No. 1 | Review | Shop | PT’s Coffee Roasting Co., Yemen Haraaz Red Mahal Aqeeq ul Station Natural, 97 points – $35.00/8 ounces

No. 2 | Review | Shop |Kakalove Cafe (Taiwan), Guatemala Washed El Injerto EI05 Read more

Celebrating Traditional Excellence: Classic Coffees from Central America

Red Bourbon cherries growing on Gloria Rodriguez’s Finca Nejapa in the Apaneca-Ilamatepec growing region, El Salvador. Courtesy of Chromatic Coffee.

For many North Americans, the classic coffees of Central America constitute the essential experience of fine coffee. Until relatively recently, wet-processed or washed coffees from traditional tree varieties produced by a string of Central American countries — Guatemala, Nicaragua, El Salvador, Costa Rica, Honduras, Panama –  typically appeared near the top of specialty coffee menus. But that classic Central America cup has been under duress for decades, pressured by macro factors like coffee economics and climate change, as well as by changing trends in specialty coffee itself.

How is that classic Central America cup faring today? Will a coffee lover who has retained (or recently developed) a taste for the often bright, usually balanced, quietly nuanced Central America cup find satisfying examples on contemporary specialty roasters’ websites and café menus?… Read more

Classic Origins, Mission-Driven Companies: 9 Roasters New to Coffee Review


Our monthly reports are a bit like a coffee grab bag — we never know what kinds of submissions we’re going to receive, but we always get some surprises that steer the month’s given theme in specific directions. And that’s really the point with our reports: to pose a question and see what potential answers surface. The end result is never comprehensive, but it’s always engaging and intriguing.

This month, we were curious about roasters whose coffees we’d never cupped before, of which there are many. So, it was exciting to see what submissions landed — coffees from veteran roasters to newbies, spanning the U.S., Canada and Taiwan — and to introduce the work of roasters entirely new to Coffee Review to our readers.

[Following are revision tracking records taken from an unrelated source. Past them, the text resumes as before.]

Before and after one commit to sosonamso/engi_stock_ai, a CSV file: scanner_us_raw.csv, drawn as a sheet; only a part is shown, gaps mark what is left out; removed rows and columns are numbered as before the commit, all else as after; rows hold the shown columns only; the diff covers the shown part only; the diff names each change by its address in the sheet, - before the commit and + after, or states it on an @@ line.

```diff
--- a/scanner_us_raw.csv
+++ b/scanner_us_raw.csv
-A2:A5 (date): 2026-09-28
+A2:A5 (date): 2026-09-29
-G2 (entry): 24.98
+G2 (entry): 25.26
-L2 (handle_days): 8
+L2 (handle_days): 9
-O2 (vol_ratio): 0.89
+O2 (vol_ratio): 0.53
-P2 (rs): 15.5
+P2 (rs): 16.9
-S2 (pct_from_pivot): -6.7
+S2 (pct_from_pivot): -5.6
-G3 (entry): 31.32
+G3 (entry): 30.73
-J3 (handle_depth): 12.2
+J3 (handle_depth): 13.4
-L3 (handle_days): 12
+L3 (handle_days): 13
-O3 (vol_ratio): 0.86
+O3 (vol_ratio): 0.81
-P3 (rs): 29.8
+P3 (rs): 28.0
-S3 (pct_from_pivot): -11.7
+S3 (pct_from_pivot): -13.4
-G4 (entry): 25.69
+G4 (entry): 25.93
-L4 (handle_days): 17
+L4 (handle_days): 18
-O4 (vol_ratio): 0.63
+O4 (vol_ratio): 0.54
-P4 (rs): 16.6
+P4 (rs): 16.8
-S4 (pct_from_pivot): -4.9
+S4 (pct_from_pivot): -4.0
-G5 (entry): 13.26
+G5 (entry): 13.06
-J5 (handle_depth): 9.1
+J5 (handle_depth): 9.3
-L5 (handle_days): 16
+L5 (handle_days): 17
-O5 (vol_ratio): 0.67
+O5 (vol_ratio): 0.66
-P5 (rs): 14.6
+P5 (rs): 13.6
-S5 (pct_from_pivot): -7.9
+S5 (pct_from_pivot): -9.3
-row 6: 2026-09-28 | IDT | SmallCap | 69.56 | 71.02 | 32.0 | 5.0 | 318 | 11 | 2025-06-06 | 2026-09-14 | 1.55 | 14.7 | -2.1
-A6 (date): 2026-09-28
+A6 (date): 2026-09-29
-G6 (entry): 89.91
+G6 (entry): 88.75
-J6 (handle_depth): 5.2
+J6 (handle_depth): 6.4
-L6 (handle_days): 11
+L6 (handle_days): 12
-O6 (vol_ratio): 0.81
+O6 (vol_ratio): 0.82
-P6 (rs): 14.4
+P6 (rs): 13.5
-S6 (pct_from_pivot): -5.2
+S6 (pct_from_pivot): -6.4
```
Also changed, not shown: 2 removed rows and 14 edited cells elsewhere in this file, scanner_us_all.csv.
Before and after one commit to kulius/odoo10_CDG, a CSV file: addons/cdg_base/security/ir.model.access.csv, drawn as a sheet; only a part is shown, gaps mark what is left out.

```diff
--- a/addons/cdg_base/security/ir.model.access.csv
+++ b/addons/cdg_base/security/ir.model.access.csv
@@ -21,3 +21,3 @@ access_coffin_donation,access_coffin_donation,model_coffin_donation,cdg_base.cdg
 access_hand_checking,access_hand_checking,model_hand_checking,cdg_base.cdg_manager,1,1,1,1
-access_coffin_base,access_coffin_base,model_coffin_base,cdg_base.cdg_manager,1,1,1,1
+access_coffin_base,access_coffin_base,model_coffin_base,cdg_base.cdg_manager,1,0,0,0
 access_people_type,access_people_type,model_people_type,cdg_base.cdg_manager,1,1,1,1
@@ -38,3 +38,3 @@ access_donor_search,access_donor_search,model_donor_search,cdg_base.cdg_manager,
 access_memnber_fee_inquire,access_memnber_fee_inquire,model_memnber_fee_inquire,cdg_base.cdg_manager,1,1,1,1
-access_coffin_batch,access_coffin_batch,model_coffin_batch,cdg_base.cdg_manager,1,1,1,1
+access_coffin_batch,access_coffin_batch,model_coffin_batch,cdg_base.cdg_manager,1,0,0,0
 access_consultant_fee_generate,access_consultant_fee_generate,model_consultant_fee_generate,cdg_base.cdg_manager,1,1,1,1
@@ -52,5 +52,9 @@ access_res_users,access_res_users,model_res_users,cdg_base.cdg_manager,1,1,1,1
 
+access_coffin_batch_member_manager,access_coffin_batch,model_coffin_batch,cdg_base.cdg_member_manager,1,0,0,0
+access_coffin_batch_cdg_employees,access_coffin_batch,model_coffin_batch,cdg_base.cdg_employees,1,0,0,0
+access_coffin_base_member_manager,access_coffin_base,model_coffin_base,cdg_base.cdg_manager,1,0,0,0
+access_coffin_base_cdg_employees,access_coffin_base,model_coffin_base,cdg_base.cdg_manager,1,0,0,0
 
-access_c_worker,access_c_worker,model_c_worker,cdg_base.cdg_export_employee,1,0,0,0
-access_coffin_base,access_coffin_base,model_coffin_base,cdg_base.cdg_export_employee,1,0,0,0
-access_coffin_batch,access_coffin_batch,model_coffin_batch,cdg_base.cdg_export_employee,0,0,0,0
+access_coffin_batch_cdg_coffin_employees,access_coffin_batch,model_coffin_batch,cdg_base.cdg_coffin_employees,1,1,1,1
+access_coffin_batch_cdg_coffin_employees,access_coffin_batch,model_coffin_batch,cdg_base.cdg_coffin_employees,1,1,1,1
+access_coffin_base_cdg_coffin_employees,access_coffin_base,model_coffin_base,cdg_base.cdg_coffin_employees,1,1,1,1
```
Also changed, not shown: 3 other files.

We review nine coffees here, ranging in score from 92-94, and the themes that emerged in our cupping include intentionality, transparency, mission, and, of course, Read more

Mexico Coffee: Processing Innovation, Cooperatives, and the Tradition of Collaboration

Coffee is spread out on a concrete patio to dry in Chiapas, Mexico. Photo by Kim Westerman.


While Mexico is somewhat under the radar when compared to more popular coffee origins, the country has been producing coffee since the late 18th century, and given recent developments, may well be poised to become a model for coffee production in the 21st century. In this month’s report, we review nine exceptional coffees from four different Mexican growing regions.

Coffee farmers everywhere face various barriers to success — some more than others — including climate change, pests and plant diseases, and prices for their annual crop too low to survive on. But narratives of resilience also abound, and if our findings in this report are any indication, Mexico may be a prime example of both increased quality and improved infrastructure achieved in the face of adversity, developments boding well for … Read more